--- What you have to do ---
Give the lines below again, exactly as they stand, and leave out the images.

::::::

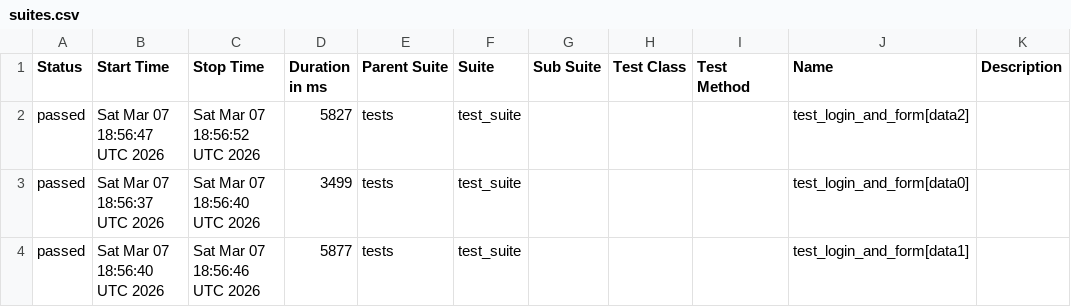
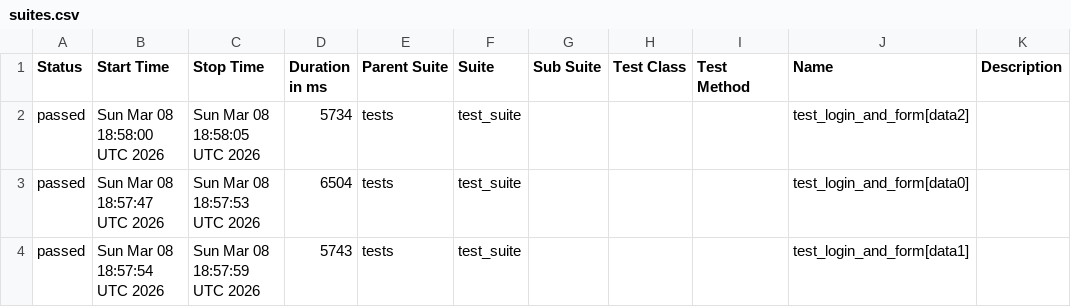
Before and after one commit to harshamaiya99/selenium-pytest-allure-github_actions, a CSV file: data/suites.csv, drawn as a sheet.

```diff
--- a/data/suites.csv
+++ b/data/suites.csv
@@ -1,4 +1,4 @@
 "Status","Start Time","Stop Time","Duration in ms","Parent Suite","Suite","Sub Suite","Test Class","Test Method","Name","Description"
-"passed","Sat Mar 07 18:56:47 UTC 2026","Sat Mar 07 18:56:52 UTC 2026","5827","tests","test_suite","","","","test_login_and_form[data2]",""
-"passed","Sat Mar 07 18:56:37 UTC 2026","Sat Mar 07 18:56:40 UTC 2026","3499","tests","test_suite","","","","test_login_and_form[data0]",""
-"passed","Sat Mar 07 18:56:40 UTC 2026","Sat Mar 07 18:56:46 UTC 2026","5877","tests","test_suite","","","","test_login_and_form[data1]",""
+"passed","Sun Mar 08 18:58:00 UTC 2026","Sun Mar 08 18:58:05 UTC 2026","5734","tests","test_suite","","","","test_login_and_form[data2]",""
+"passed","Sun Mar 08 18:57:47 UTC 2026","Sun Mar 08 18:57:53 UTC 2026","6504","tests","test_suite","","","","test_login_and_form[data0]",""
+"passed","Sun Mar 08 18:57:54 UTC 2026","Sun Mar 08 18:57:59 UTC 2026","5743","tests","test_suite","","","","test_login_and_form[data1]",""
```
Also changed, not shown: 27 other files.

::::::

--- Exercise answer ---
Before and after one commit to harshamaiya99/selenium-pytest-allure-github_actions, a CSV file: data/suites.csv, drawn as a sheet.

```diff
--- a/data/suites.csv
+++ b/data/suites.csv
@@ -1,4 +1,4 @@
 "Status","Start Time","Stop Time","Duration in ms","Parent Suite","Suite","Sub Suite","Test Class","Test Method","Name","Description"
-"passed","Sat Mar 07 18:56:47 UTC 2026","Sat Mar 07 18:56:52 UTC 2026","5827","tests","test_suite","","","","test_login_and_form[data2]",""
-"passed","Sat Mar 07 18:56:37 UTC 2026","Sat Mar 07 18:56:40 UTC 2026","3499","tests","test_suite","","","","test_login_and_form[data0]",""
-"passed","Sat Mar 07 18:56:40 UTC 2026","Sat Mar 07 18:56:46 UTC 2026","5877","tests","test_suite","","","","test_login_and_form[data1]",""
+"passed","Sun Mar 08 18:58:00 UTC 2026","Sun Mar 08 18:58:05 UTC 2026","5734","tests","test_suite","","","","test_login_and_form[data2]",""
+"passed","Sun Mar 08 18:57:47 UTC 2026","Sun Mar 08 18:57:53 UTC 2026","6504","tests","test_suite","","","","test_login_and_form[data0]",""
+"passed","Sun Mar 08 18:57:54 UTC 2026","Sun Mar 08 18:57:59 UTC 2026","5743","tests","test_suite","","","","test_login_and_form[data1]",""
```
Also changed, not shown: 27 other files.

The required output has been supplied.